The data section start

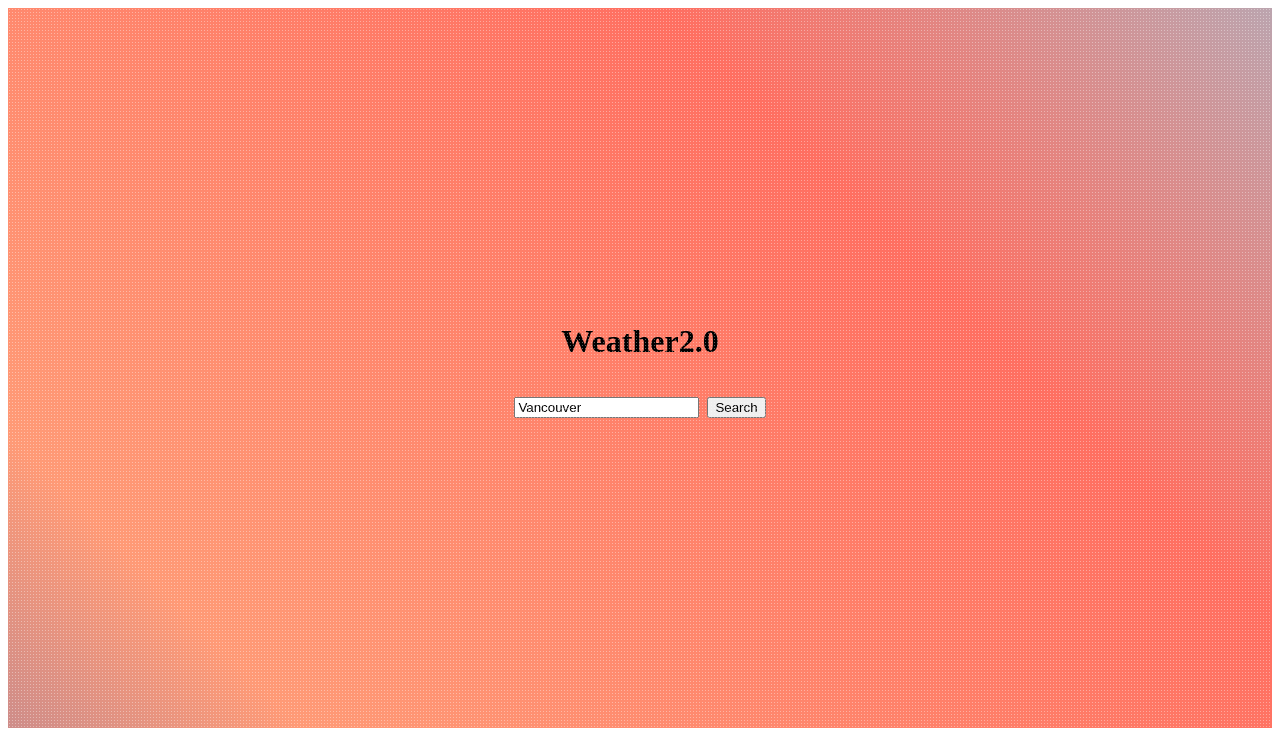
Repository: schwendyjr/COMP3170-Project
Page: /
The author's editor kept a copy of each file at every save. The page is drawn from the files as they stood at one save, then again after the next save.
The browser window is 1280 px wide. The pictures show the whole page.
The page's requests for data from a server got no answer. The project was rebuilt for these pictures with package versions that can differ from the ones it lists, and the page was loaded fresh each time. The framework's server and built-in components were replaced by stand-ins that run in the browser. No one was signed in, and anything a server would have sent is missing. Also part of the build but not shown: utils/formatDate.js, components/WeatherCardItem.js, components/Forecast.js.

Above is the page before, as saved 2024-12-03 20:40:15.

After the next save:
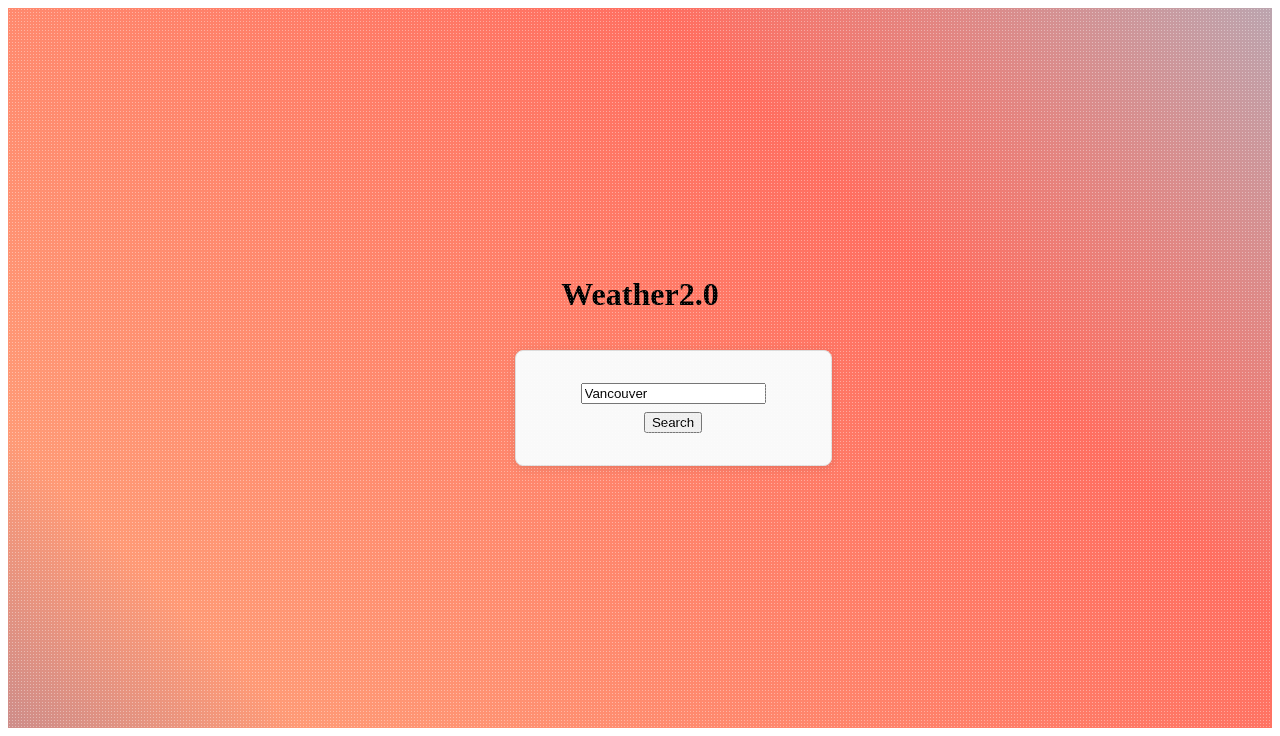
Saved 53 s later.
--- a/styles/Home.module.css
+++ b/styles/Home.module.css
@@ -125,6 +125,15 @@ pointer-events: none;
   margin: 1rem 0;
   align-items: center;
   justify-content: center;
+
+  flex-direction: column; /* Stack input and button */
+  padding: 2rem;
+  width: 100%;
+  max-width: 400px; /* Limit form width */
+  border: 1px solid #ddd;
+  border-radius: 8px;
+  box-shadow: 0 2px 10px rgba(0, 0, 0, 0.1);
+  background-color: #f9f9f9;
 }
 
 .searchInput {
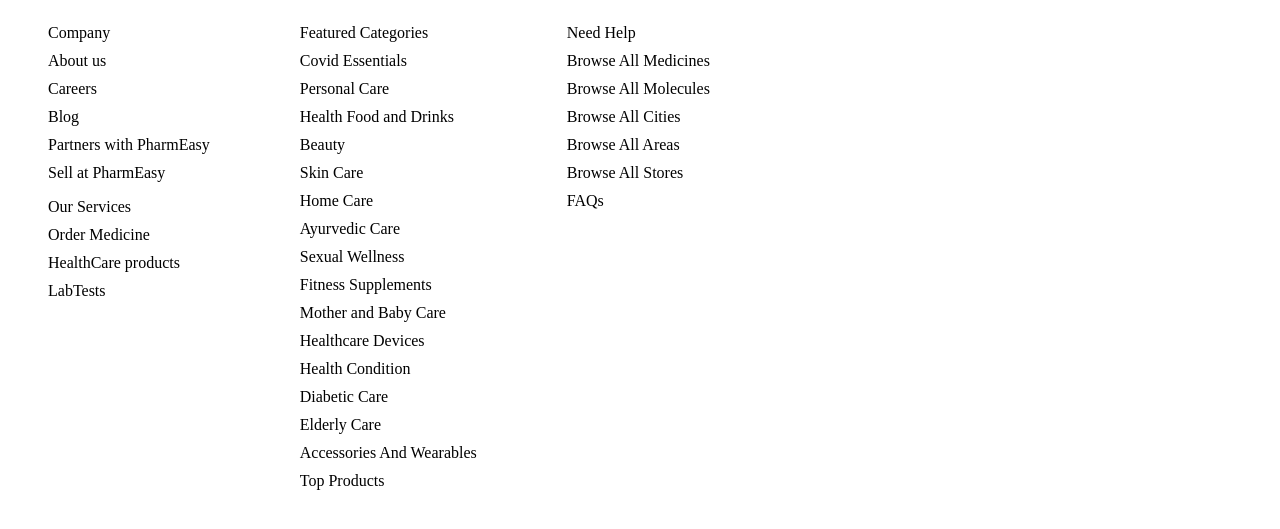
Repository: pavani122/Ecommerce
Page: http://localhost/Ecommerce/WEB-INF/tiles/footer.jsp
These files come from the project's save history. The page is drawn as it stood at one moment and after the next save; the edit follows.
The browser window is 1280 px wide. The pictures show the whole page.
The page is served by Tomcat 9. Nobody is signed in. The template is opened directly, without the code that normally fills it, so the values that code supplies are empty.

Above is the page before, as saved 2022-09-01 09:44:45.

After the next save:
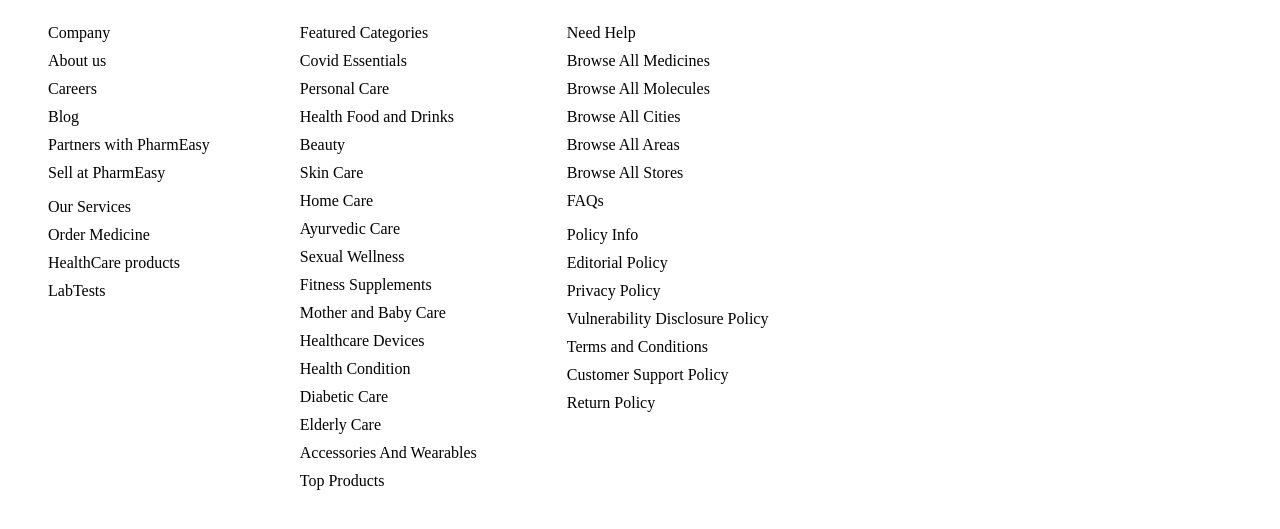
Saved 87 s later.
--- a/Ecommerce/src/main/webapp/WEB-INF/tiles/footer.jsp
+++ b/Ecommerce/src/main/webapp/WEB-INF/tiles/footer.jsp
@@ -75,13 +75,13 @@
 </div>
 <div id="third2">
 <ul>
-<li></li>
-<li></li>
-<li></li>
-<li></li>
-<li></li>
-<li></li>
-<li></li>
+<li>Policy Info</li>
+<li>Editorial Policy</li>
+<li>Privacy Policy</li>
+<li>Vulnerability Disclosure Policy</li>
+<li>Terms and Conditions</li>
+<li>Customer Support Policy</li>
+<li>Return Policy</li>
 </ul>
 </div>
 </div>
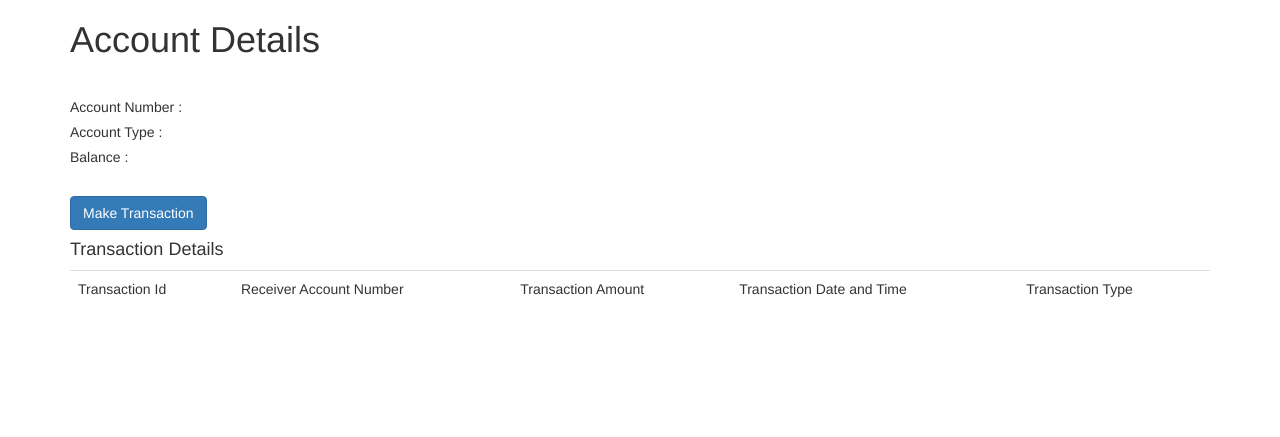
Repository: Shubham-Gawade/SpringHibernateTraining
Page: http://localhost/xorbankonline/WEB-INF/pages/showaccount.jsp
The author's editor kept a copy of each file at every save. The page is drawn from the files as they stood at one save, then again after the next save.
The browser window is 1280 px wide. The pictures show the whole page.
The page is served by Tomcat 9. Nobody is signed in. Other server files are loaded and not shown. The template is opened directly, without the code that normally fills it, so the values that code supplies are empty.

Above is the page before, as saved 2021-10-07 07:11:04.

### xorbankonline/src/main/webapp/WEB-INF/pages/showaccount.jsp
<%@ page language="java" contentType="text/html; charset=ISO-8859-1"
    pageEncoding="ISO-8859-1"%>
<%@taglib uri="http://java.sun.com/jsp/jstl/core" prefix="c"%>
<!DOCTYPE html>
<html>
<head>
<meta charset="ISO-8859-1">
<title>Insert title here</title>
<link rel="stylesheet" href="https://maxcdn.bootstrapcdn.com/bootstrap/3.3.7/css/bootstrap.min.css">
</head>
<body class="container">
<h1>Account Details</h1>
	<br>
	<h5>Account Number : ${account.accountNumber}</h5>
	<h5>Account Type : ${account.accountType}</h5>
	<h5>Balance : ${account.balance}</h5>
	<br>

	<a href="makeTransaction/${account.accountNumber}"><button class="btn btn-primary">Make Transaction</button></a>

	<h4>Transaction Details</h4>
	<table class="table">
		<tr>
			<td>Transaction Id</td>
			<td>Receiver Account Number</td>
			<td>Transaction Amount </td>
			<td>Transaction Date and Time</td>
			<td>Transaction Type</td>
		</tr>
		<c:forEach items="${account.transactions}" var="transaction">
			<tr>
				<td>${transaction.transactionId}</td>
				<td>${transaction.receiverAccountNumber}</td>
				<td>${transaction.transactionAmount}</td>
				<td>${transaction.transactionDate}</td>
				<td>${transaction.transactionType}</td>
			</tr>
		</c:forEach>
	</table>
</body>
</html>

After the next save:
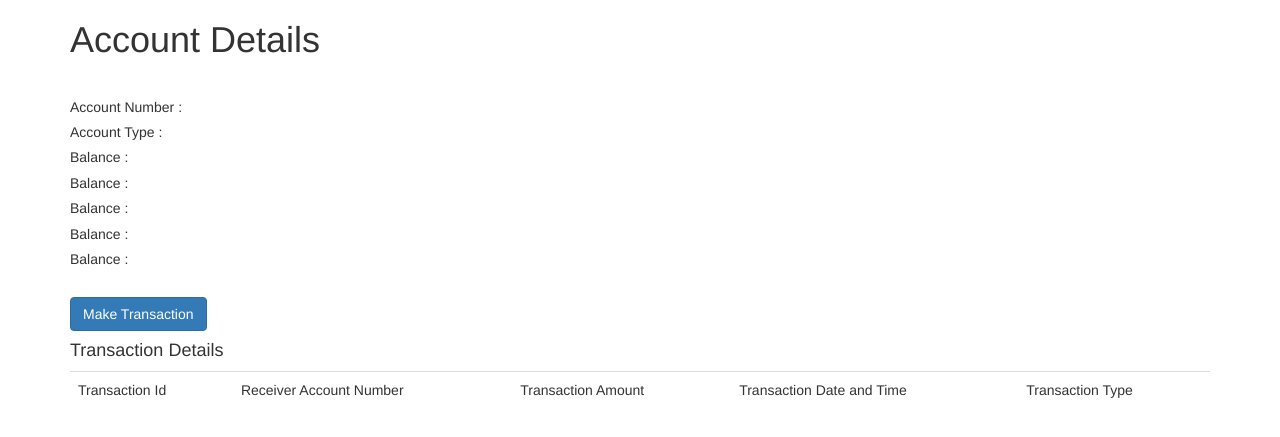
Saved 10 min 26 s later.
--- a/xorbankonline/src/main/webapp/WEB-INF/pages/showaccount.jsp
+++ b/xorbankonline/src/main/webapp/WEB-INF/pages/showaccount.jsp
@@ -13,6 +13,10 @@
 	<br>
 	<h5>Account Number : ${account.accountNumber}</h5>
 	<h5>Account Type : ${account.accountType}</h5>
+	<h5>Balance : ${account.balance}</h5>
+	<h5>Balance : ${account.balance}</h5>
+	<h5>Balance : ${account.balance}</h5>
+	<h5>Balance : ${account.balance}</h5>
 	<h5>Balance : ${account.balance}</h5>
 	<br>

The data section end

What needs to be done
Give the listing above again in its entirety, exactly as written and free of images.

Reply
Repository: schwendyjr/COMP3170-Project
Page: /
The author's editor kept a copy of each file at every save. The page is drawn from the files as they stood at one save, then again after the next save.
The browser window is 1280 px wide. The pictures show the whole page.
The page's requests for data from a server got no answer. The project was rebuilt for these pictures with package versions that can differ from the ones it lists, and the page was loaded fresh each time. The framework's server and built-in components were replaced by stand-ins that run in the browser. No one was signed in, and anything a server would have sent is missing. Also part of the build but not shown: utils/formatDate.js, components/WeatherCardItem.js, components/Forecast.js.

Above is the page before, as saved 2024-12-03 20:40:15.

After the next save:
Saved 53 s later.
--- a/styles/Home.module.css
+++ b/styles/Home.module.css
@@ -125,6 +125,15 @@ pointer-events: none;
   margin: 1rem 0;
   align-items: center;
   justify-content: center;
+
+  flex-direction: column; /* Stack input and button */
+  padding: 2rem;
+  width: 100%;
+  max-width: 400px; /* Limit form width */
+  border: 1px solid #ddd;
+  border-radius: 8px;
+  box-shadow: 0 2px 10px rgba(0, 0, 0, 0.1);
+  background-color: #f9f9f9;
 }
 
 .searchInput {
Repository: pavani122/Ecommerce
Page: http://localhost/Ecommerce/WEB-INF/tiles/footer.jsp
These files come from the project's save history. The page is drawn as it stood at one moment and after the next save; the edit follows.
The browser window is 1280 px wide. The pictures show the whole page.
The page is served by Tomcat 9. Nobody is signed in. The template is opened directly, without the code that normally fills it, so the values that code supplies are empty.

Above is the page before, as saved 2022-09-01 09:44:45.

After the next save:
Saved 87 s later.
--- a/Ecommerce/src/main/webapp/WEB-INF/tiles/footer.jsp
+++ b/Ecommerce/src/main/webapp/WEB-INF/tiles/footer.jsp
@@ -75,13 +75,13 @@
 </div>
 <div id="third2">
 <ul>
-<li></li>
-<li></li>
-<li></li>
-<li></li>
-<li></li>
-<li></li>
-<li></li>
+<li>Policy Info</li>
+<li>Editorial Policy</li>
+<li>Privacy Policy</li>
+<li>Vulnerability Disclosure Policy</li>
+<li>Terms and Conditions</li>
+<li>Customer Support Policy</li>
+<li>Return Policy</li>
 </ul>
 </div>
 </div>
Repository: Shubham-Gawade/SpringHibernateTraining
Page: http://localhost/xorbankonline/WEB-INF/pages/showaccount.jsp
The author's editor kept a copy of each file at every save. The page is drawn from the files as they stood at one save, then again after the next save.
The browser window is 1280 px wide. The pictures show the whole page.
The page is served by Tomcat 9. Nobody is signed in. Other server files are loaded and not shown. The template is opened directly, without the code that normally fills it, so the values that code supplies are empty.

Above is the page before, as saved 2021-10-07 07:11:04.

### xorbankonline/src/main/webapp/WEB-INF/pages/showaccount.jsp
<%@ page language="java" contentType="text/html; charset=ISO-8859-1"
    pageEncoding="ISO-8859-1"%>
<%@taglib uri="http://java.sun.com/jsp/jstl/core" prefix="c"%>
<!DOCTYPE html>
<html>
<head>
<meta charset="ISO-8859-1">
<title>Insert title here</title>
<link rel="stylesheet" href="https://maxcdn.bootstrapcdn.com/bootstrap/3.3.7/css/bootstrap.min.css">
</head>
<body class="container">
<h1>Account Details</h1>
	<br>
	<h5>Account Number : ${account.accountNumber}</h5>
	<h5>Account Type : ${account.accountType}</h5>
	<h5>Balance : ${account.balance}</h5>
	<br>

	<a href="makeTransaction/${account.accountNumber}"><button class="btn btn-primary">Make Transaction</button></a>

	<h4>Transaction Details</h4>
	<table class="table">
		<tr>
			<td>Transaction Id</td>
			<td>Receiver Account Number</td>
			<td>Transaction Amount </td>
			<td>Transaction Date and Time</td>
			<td>Transaction Type</td>
		</tr>
		<c:forEach items="${account.transactions}" var="transaction">
			<tr>
				<td>${transaction.transactionId}</td>
				<td>${transaction.receiverAccountNumber}</td>
				<td>${transaction.transactionAmount}</td>
				<td>${transaction.transactionDate}</td>
				<td>${transaction.transactionType}</td>
			</tr>
		</c:forEach>
	</table>
</body>
</html>

After the next save:
Saved 10 min 26 s later.
--- a/xorbankonline/src/main/webapp/WEB-INF/pages/showaccount.jsp
+++ b/xorbankonline/src/main/webapp/WEB-INF/pages/showaccount.jsp
@@ -13,6 +13,10 @@
 	<br>
 	<h5>Account Number : ${account.accountNumber}</h5>
 	<h5>Account Type : ${account.accountType}</h5>
+	<h5>Balance : ${account.balance}</h5>
+	<h5>Balance : ${account.balance}</h5>
+	<h5>Balance : ${account.balance}</h5>
+	<h5>Balance : ${account.balance}</h5>
 	<h5>Balance : ${account.balance}</h5>
 	<br>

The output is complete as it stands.